Integrated circuits and other electronic parts have been shrinking in size and growing in complexity and power for decades. But as circuits get smaller, it becomes more difficult to dissipate waste heat. For further advances to be made in electronics, researchers and industry need to find ways of tracking heat transfer in products ranging from smart phones to computers to solar cells.
Dan Sellan and Professor Cristina Amon, of U of T's Mechanical and Industrial Engineering department, investigated a new tool to measure the thermal and vibrational properties of solids. Working with colleagues from Carnegie Mellon University, they studied materials in which heat is transferred by atomic vibrations in packets called phonons. Their results were recently published in Nature Communications.
"In an analogy to light, phonons come in a spectrum of colors, and we have developed a new tool to measure how different color phonons contribute to the thermal conductivity of solids," said Jonathan Malen, an assistant professor of Mechanical Engineering at CMU.
According to the researchers, the new tool will give both industry and academia a clearer picture of how an electronic device's ability to dissipate heat shrinks with its size, and how materials can be structured at the nanoscale to change their thermal conductivity.
For example, in the initial demonstration, the team showed that as silicon microprocessors continue to shrink, their operating temperatures will be further challenged by reduced thermal conductivity.
"Our modeling work provides an in-depth look at how individual phonons impact thermal conductivity," said Sellan, who undertook his research as a PhD Candidate in Professor Amon's lab. Currently an NSERC Postdoctoral Fellow at The University of Texas at Austin, Sellan is developing experimental techniques for thermal measurements.

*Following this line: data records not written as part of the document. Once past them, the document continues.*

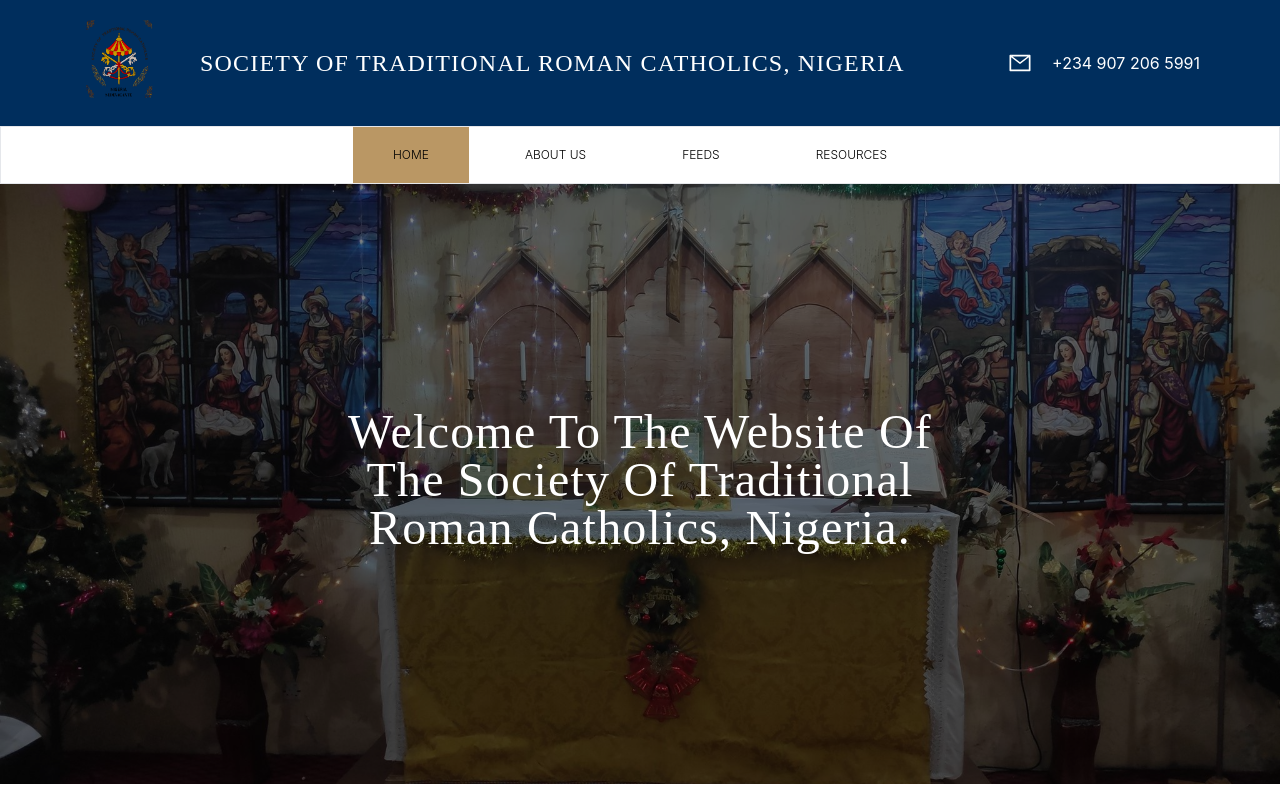
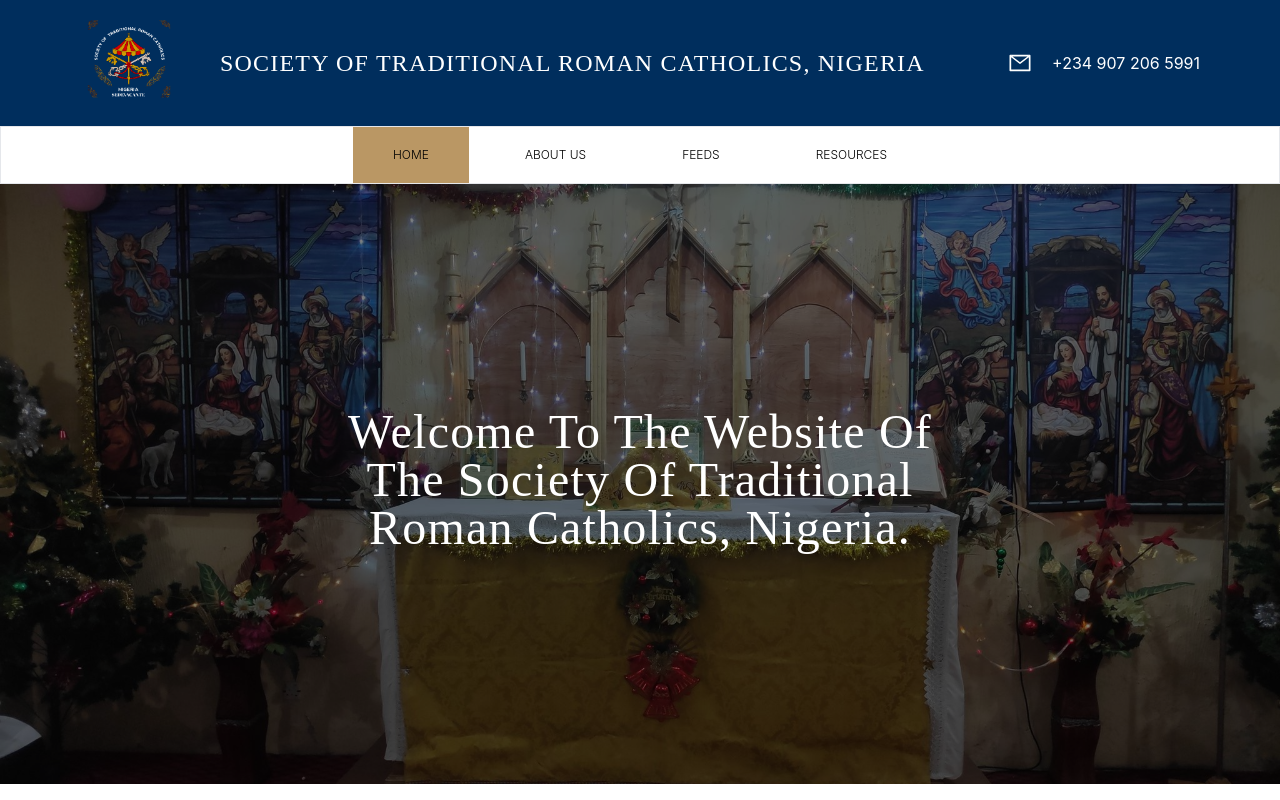
Before and after one commit to Oduchep/strcnigeria, a Next.js app: page / in a window 1280 px wide. Shown: the top 800 px of the page. Built offline with nearby package versions, Linux system fonts and the light colour scheme.

Commit message:
changed logo text color to white

```diff
--- a/components/header.js
+++ b/components/header.js
@@ -22,8 +22,8 @@
             <div className="hidden sm:block cursor-pointer">
               <Link href="/">
                 <Image
-                  src="/strc-nigeria logo.png"
-                  width={80}
+                  src="/strc-nigeria logo_white.PNG"
+                  width={100}
                   height={80}
                   alt="website logo"
                 />
```
Also changed, not shown: public/strc-nigeria logo_white.PNG (added), 1 other file (tests, documents, lock files or other folders).
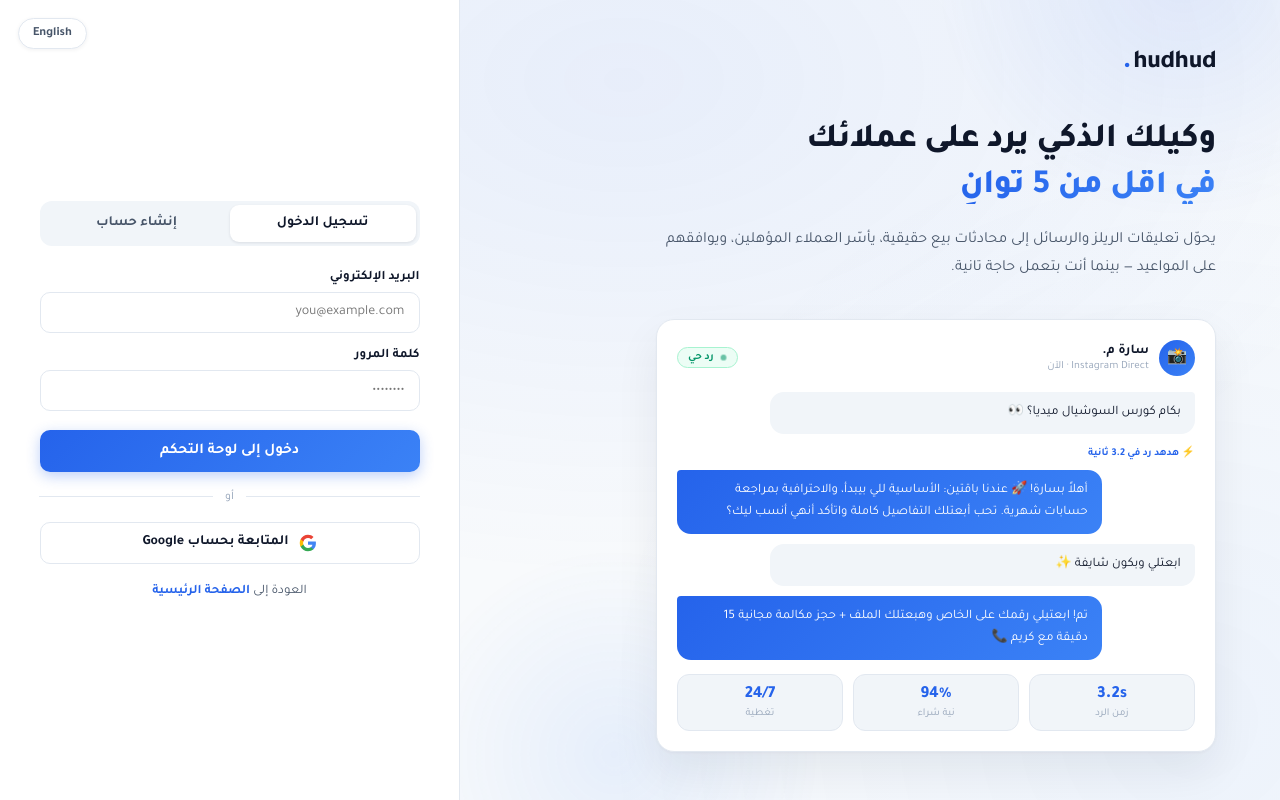
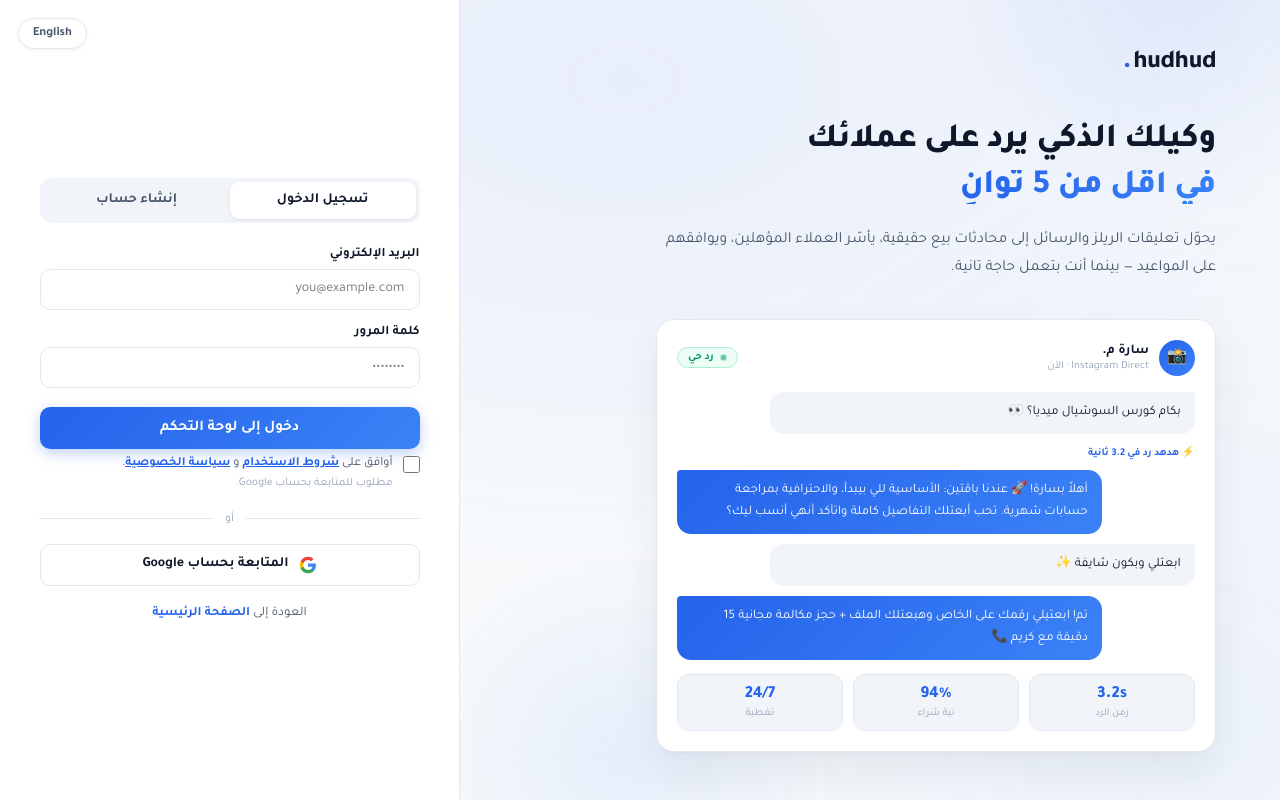
Before and after one commit to karim-abdalwahid/hudhud-radar, a FastAPI app: page /register in a window 1280 px wide. Run offline with FastAPI, Linux system fonts and the light colour scheme; some libraries are stand-ins or nearby versions.

Commit message:
feat(consent): WS-B — ToS+Privacy consent gate: migration 005 applied to prod (terms_accepted_at/version), register requires terms_accepted=true (400 otherwise), Google signup stamps acceptance (consent captured pre-redirect), SendRad-style checkbox with underlined links for BOTH email+Google paths, registration cap 50→500; i18n EN/AR; +6 tests (154/154)

```diff
--- a/src/core/auth.py
+++ b/src/core/auth.py
@@ -250,9 +250,12 @@ class UserStore:
         return len(self._memory_users)
 
     def create_user(
-        self, email: str, password: str, phone: Optional[str] = None, full_name: Optional[str] = None
+        self, email: str, password: str, phone: Optional[str] = None,
+        full_name: Optional[str] = None,
+        terms_accepted_at: Optional[str] = None, terms_version: Optional[str] = None,
     ) -> Dict[str, Any]:
-        """Creates a user. First-ever user is promoted to admin (owner)."""
+        """Creates a user. First-ever user is promoted to admin (owner).
+        terms_accepted_at/version recorded by the consent gate (WS-B)."""
         email = (email or "").strip().lower()
         if self.get_by_email(email):
             raise ValueError("البريد الإلكتروني مسجل بالفعل")
@@ -265,6 +268,9 @@ class UserStore:
             "role": role,
             "is_active": True,
         }
+        if terms_accepted_at:
+            record["terms_accepted_at"] = terms_accepted_at
+            record["terms_version"] = terms_version
         from src.core.supabase_client import supabase_db
 
         # In-memory mode (dev/test isolation): never touch the cloud DB
--- a/src/modules/auth_module/__init__.py
+++ b/src/modules/auth_module/__init__.py
@@ -36,7 +36,8 @@ GOOGLE_USERINFO_URL = "https://openidconnect.googleapis.com/v1/userinfo"
 GOOGLE_OAUTH_SCOPES = "openid email profile"
 _google_oauth_states: Dict[str, float] = {}  # state -> created_at (CSRF, 10-min TTL)
 
-_registration_cap = 500  # WS-B: raised from 50 (owner approval, pre-Phase 9)
+_registration_cap = 500      # WS-B: raised from 50 (owner approval, pre-Phase 9)
+LEGAL_TERMS_VERSION = "2026-09-08"  # keep in sync with src/modules/legal/__init__.py
 
 
 class RegisterPayload(BaseModel):
@@ -44,7 +45,7 @@ class RegisterPayload(BaseModel):
     password: str
     phone: Optional[str] = None
     full_name: Optional[str] = None
-    terms_accepted: Optional[bool] = None  # WS-B will make this REQUIRED
+    terms_accepted: bool = False  # WS-B consent gate: MUST be true (client checkbox)
 
 
 class LoginPayload(BaseModel):
@@ -78,6 +79,11 @@ def register_router(app: FastAPI) -> None:
             raise HTTPException(status_code=400, detail="كلمة المرور يجب أن تكون 8 أحرف على الأقل")
         if "@" not in payload.email or "." not in payload.email:
             raise HTTPException(status_code=400, detail="البريد الإلكتروني غير صالح")
+        if not payload.terms_accepted:
+            raise HTTPException(
+                status_code=400,
+                detail="يجب الموافقة على شروط الاستخدام وسياسة الخصوصية قبل إنشاء الحساب"
+            )
         if user_store.count() >= _registration_cap:
             raise HTTPException(status_code=403, detail="التسجيل مغلق حالياً")
 
@@ -88,6 +94,8 @@ def register_router(app: FastAPI) -> None:
                 password=payload.password,
                 phone=payload.phone,
                 full_name=payload.full_name,
+                terms_accepted_at=datetime.now(timezone.utc).isoformat(),
+                terms_version=LEGAL_TERMS_VERSION,
             )
         except ValueError as e:
             raise HTTPException(status_code=400, detail=safe_error(e))
@@ -238,6 +246,10 @@ def register_router(app: FastAPI) -> None:
                         "password_hash": "oauth_google",
                         "role": "user",
                         "is_active": True,
+                        # Consent gate: acceptance captured BEFORE redirecting to
+                        # Google (checkbox required on the signup page).
+                        "terms_accepted_at": datetime.now(timezone.utc).isoformat(),
+                        "terms_version": LEGAL_TERMS_VERSION,
                     }
                     created = supabase_db.insert("users", record) or record
                     local = created if "id" in created else {**record, "id": "google-user"}
--- a/src/templates/auth.html
+++ b/src/templates/auth.html
@@ -261,6 +261,18 @@
         .foot-note { text-align: center; font-size: 13px; color: var(--text-secondary); margin-top: 20px; }
         .foot-note a { color: var(--primary); text-decoration: none; font-weight: 600; }
 
+        /* Consent gate (WS-B) — SendRad-style: small square + underlined links */
+        .consent-field { margin: 4px 0 8px; }
+        .consent-box { display: flex; align-items: flex-start; gap: 10px; cursor: pointer; }
+        .consent-box input[type="checkbox"] {
+            width: 17px; height: 17px; margin-top: 3px; accent-color: var(--primary);
+            cursor: pointer; flex-shrink: 0;
+        }
+        .consent-text { font-size: 12.5px; color: var(--text-secondary); line-height: 1.6; }
+        .consent-text a { color: var(--primary); text-decoration: underline; font-weight: 600; }
+        .consent-required { display: block; font-style: normal; font-size: 11.5px; color: var(--text-muted); margin-top: 2px; }
+        .consent-error { color: #dc2626 !important; font-weight: 600; }
+
         .lang-toggle { position: fixed; top: 18px; inset-inline-end: 18px; z-index: 60; }
         .lang-toggle button {
             font-family: inherit; font-size: 12.5px; font-weight: 600; padding: 7px 14px;
@@ -371,8 +383,36 @@
                     <label data-i18n="confirm">تأكيد كلمة المرور</label>
                     <input type="password" id="regConfirm" required minlength="8" autocomplete="new-password" data-i18n-ph="password_ph" placeholder="••••••••">
                 </div>
+                <!-- Consent gate (WS-B): required before ANY signup path -->
+                <div class="field consent-field">
+                    <label class="consent-box" for="regTerms">
+                        <input type="checkbox" id="regTerms" required>
+                        <span class="consent-text">
+                            <span data-i18n="consent_prefix">أوافق على</span>
+                            <a href="/terms" target="_blank" rel="noopener" data-i18n="consent_terms">شروط الاستخدام</a>
+                            <span data-i18n="consent_and">و</span>
+                            <a href="/privacy" target="_blank" rel="noopener" data-i18n="consent_privacy">سياسة الخصوصية</a>.
+                            <em class="consent-required" data-i18n="consent_required">مطلوب لإنشاء الحساب.</em>
+                        </span>
+                    </label>
+                </div>
                 <button type="submit" class="btn-submit" id="regBtn" data-i18n="register_btn">إنشاء الحساب والدخول</button>
             </form>
+
+            <!-- Consent gate for the Google path too: the checkbox sits above
+                 the Google button and is enforced by googleSignIn() -->
+            <div class="consent-field" id="googleConsentWrap">
+                <label class="consent-box" for="googleTerms">
+                    <input type="checkbox" id="googleTerms">
+                    <span class="consent-text">
+                        <span data-i18n="consent_prefix">أوافق على</span>
+                        <a href="/terms" target="_blank" rel="noopener" data-i18n="consent_terms">شروط الاستخدام</a>
+                        <span data-i18n="consent_and">و</span>
+                        <a href="/privacy" target="_blank" rel="noopener" data-i18n="consent_privacy">سياسة الخصوصية</a>.
+                        <em class="consent-required" data-i18n="consent_required_google">مطلوب للمتابعة بحساب Google.</em>
+                    </span>
+                </label>
+            </div>
 
             <div class="divider"><span data-i18n="or">أو</span></div>
             <button type="button" class="btn-google" onclick="googleSignIn()">
@@ -409,6 +449,11 @@
             "cc_search_ph": "ابحث باسم الدولة أو كود الهاتف…",
             "login_btn": "دخول إلى لوحة التحكم", "register_btn": "إنشاء الحساب والدخول",
             "google_btn": "المتابعة بحساب Google",
+            "consent_prefix": "أوافق على", "consent_terms": "شروط الاستخدام",
+            "consent_and": "و", "consent_privacy": "سياسة الخصوصية",
+            "consent_required": "مطلوب لإنشاء الحساب.",
+            "consent_required_google": "مطلوب للمتابعة بحساب Google.",
+            "consent_error": "يجب الموافقة على الشروط وسياسة الخصوصية أولاً",
             "back_home": "العودة إلى", "home": "الصفحة الرئيسية",
             "err_mismatch": "كلمتا المرور غير متطابقتين",
             "err_network": "تعذر الاتصال بالخادم",
@@ -439,7 +484,12 @@
             "err_network": "Could not reach the server",
             "err_login": "Sign-in failed — check your credentials",
             "err_register": "Could not create the account",
-            "google_soon": "Google sign-in is being activated — available after admin connects Google OAuth"
+            "google_soon": "Google sign-in is being activated — available after admin connects Google OAuth",
+            "consent_prefix": "I agree to the", "consent_terms": "Terms of Service",
+            "consent_and": "and", "consent_privacy": "Privacy Policy",
+            "consent_required": "Required to create an account.",
+            "consent_required_google": "Required to continue with Google.",
+            "consent_error": "Please agree to the Terms of Service and Privacy Policy first"
         }
     };
     // Demo chat scripts per language (animated sequence)
@@ -658,6 +708,10 @@
         e.preventDefault(); hideMsg();
         const pwd = document.getElementById("regPassword").value;
         if (pwd !== document.getElementById("regConfirm").value) { showMsg("error", t("err_mismatch")); return false; }
+        if (!document.getElementById("regTerms").checked) {
+            showMsg("error", t("consent_error"));
+            return false;
+        }
         const digits = document.getElementById("regPhone").value.replace(/[^0-9]/g, "");
         const phone = (selectedCountry[2] + digits).replace(/\s/g, "");
         const btn = document.getElementById("regBtn"); btn.disabled = true;
@@ -667,7 +721,8 @@
                 body: JSON.stringify({
                     email: document.getElementById("regEmail").value.trim(),
                     password: pwd, phone: phone,
-                    full_name: document.getElementById("regName").value.trim()
+                    full_name: document.getElementById("regName").value.trim(),
+                    terms_accepted: true
                 })
             });
             const data = await res.json();
@@ -678,7 +733,18 @@
         return false;
     }
 
-    function googleSignIn() { window.location.href = "/auth/google"; }
+    function googleSignIn() {
+        // Consent gate (WS-B): Google signup requires ToS+Privacy acceptance too
+        const cb = document.getElementById("googleTerms");
+        if (!cb.checked) {
+            const wrap = document.getElementById("googleConsentWrap");
+            wrap.classList.add("consent-error");
+            showMsg("error", t("consent_error"));
+            return;
+        }
+        wrap && document.getElementById("googleConsentWrap").classList.remove("consent-error");
+        window.location.href = "/auth/google";
+    }
 
     applyLang();
     </script>
```
Also changed, not shown: scripts/apply_migration_005.py (added, +34 -0 lines), tests/conftest.py (+2 -0 lines), tests/test_auth_security.py (+4 -4 lines), tests/test_consent_gate.py (added, +75 -0 lines), database/migrations/005_terms_acceptance.sql (added).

Professor Amon, who is also Dean of the Faculty of Applied Science & Engineering at U of T, said Sellan's insights will allow researchers to design nanostructured thermoelectric materials with increased efficiency in converting waste heat to electrical energy. This work has exciting implications for the future of nano-scale thermal conductivity research."